Although workmates now account for the largest number of friends, our best friend is still most likely to have been somebody we met at school. Among men and women aged over 50, friendships made at school still account for one in six of their social circle, indicating these friendships do last a lifetime.
That was borne out by my own bit of research on Coast recently and primary school was the most popular time to create close and lasting bonds.
Just 1 per cent in the recent British study, met friends while house sharing. I wonder if putting up with other peoples' mucky habits, is behind that finding!
At the office, people share mobile phone numbers with work colleagues and this contributes to the sense of closeness, as they are also used for personal banter.
Whether it's an old school buddy or a workmate, one thing that stands out, is how much we use technology to stay in touch.
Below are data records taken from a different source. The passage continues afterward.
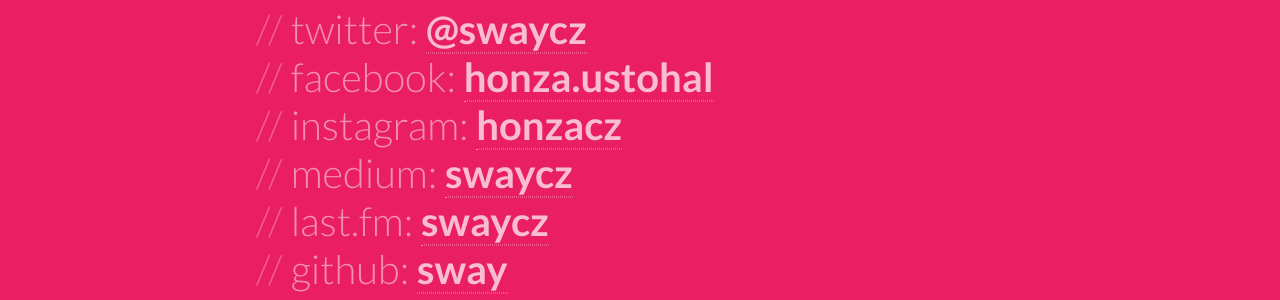
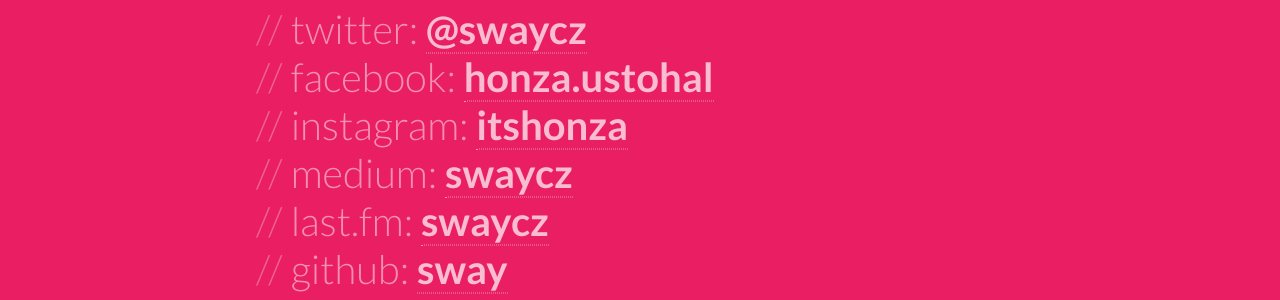
Before and after one commit to sway/sway.github.com, a Jekyll site: the page built from index.md, in a window 1280 px wide and 900 px high, scrolled down 2455 px. Shown: the part 159-459 px from the top of the window. Built offline with Jekyll 4.4.1, drawn with Linux system fonts in a browser that asks for light colours; nearby versions of some CDN libraries; comment, search, counter and statistics services are not loaded.

Commit message:
Update Instagram link

```diff
--- a/index.md
+++ b/index.md
@@ -47,7 +47,7 @@
 			<li>In <strong>Berlin</strong></li>
 			<li>twitter: <strong><a href="https://twitter.com/swaycz">@swaycz</a></strong></li>
 			<li>facebook: <strong><a href="https://facebook.com/honza.ustohal">honza.ustohal</a></strong></li>
-			<li>instagram: <strong><a href="https://instagram.com/honzacz">honzacz</a></strong></li>
+			<li>instagram: <strong><a href="https://instagram.com/itshonza">itshonza</a></strong></li>
 			<li>medium: <strong><a href="https://medium.com/@swaycz">swaycz</a></strong></li>
 			<li>last.fm: <strong><a href="https://last.fm/user/swaycz">swaycz</a></strong></li>
 			<li>github: <strong><a href="https://github.com/sway">sway</a></strong></li>
```
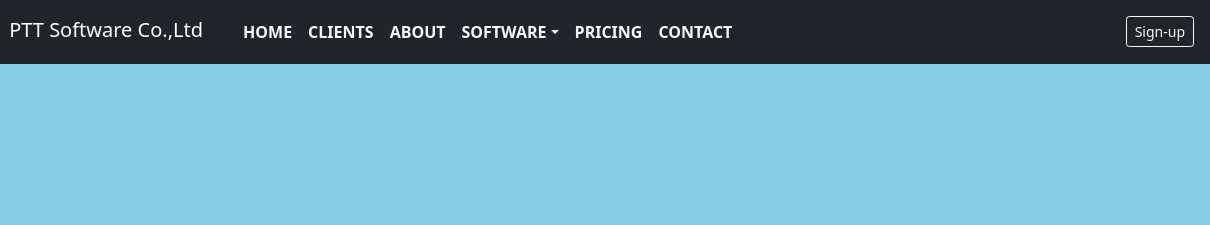
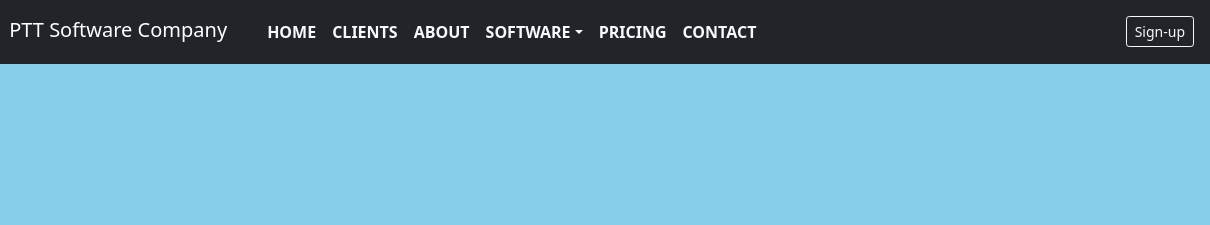
Before and after one commit to PyaePhoneMyat/pttsoftware, a plain HTML site: page index.html in a window 1280 px wide. Shown: the top 225 px of the page, 70-1280 px from the left. Drawn offline with nearby package versions, Linux system fonts and the light colour scheme.

Commit message:
31 May 2022

```diff
--- a/index.html
+++ b/index.html
@@ -57,7 +57,7 @@
             alt="sitelogo"
             width="50px"
           />
-          <span class="ms-2">PTT Software Co.,Ltd</span>
+          <span class="ms-2">PTT Software Company</span>
         </a>
 
         <button
```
We might be time-poor, but we're not short of gizmos to tinker with!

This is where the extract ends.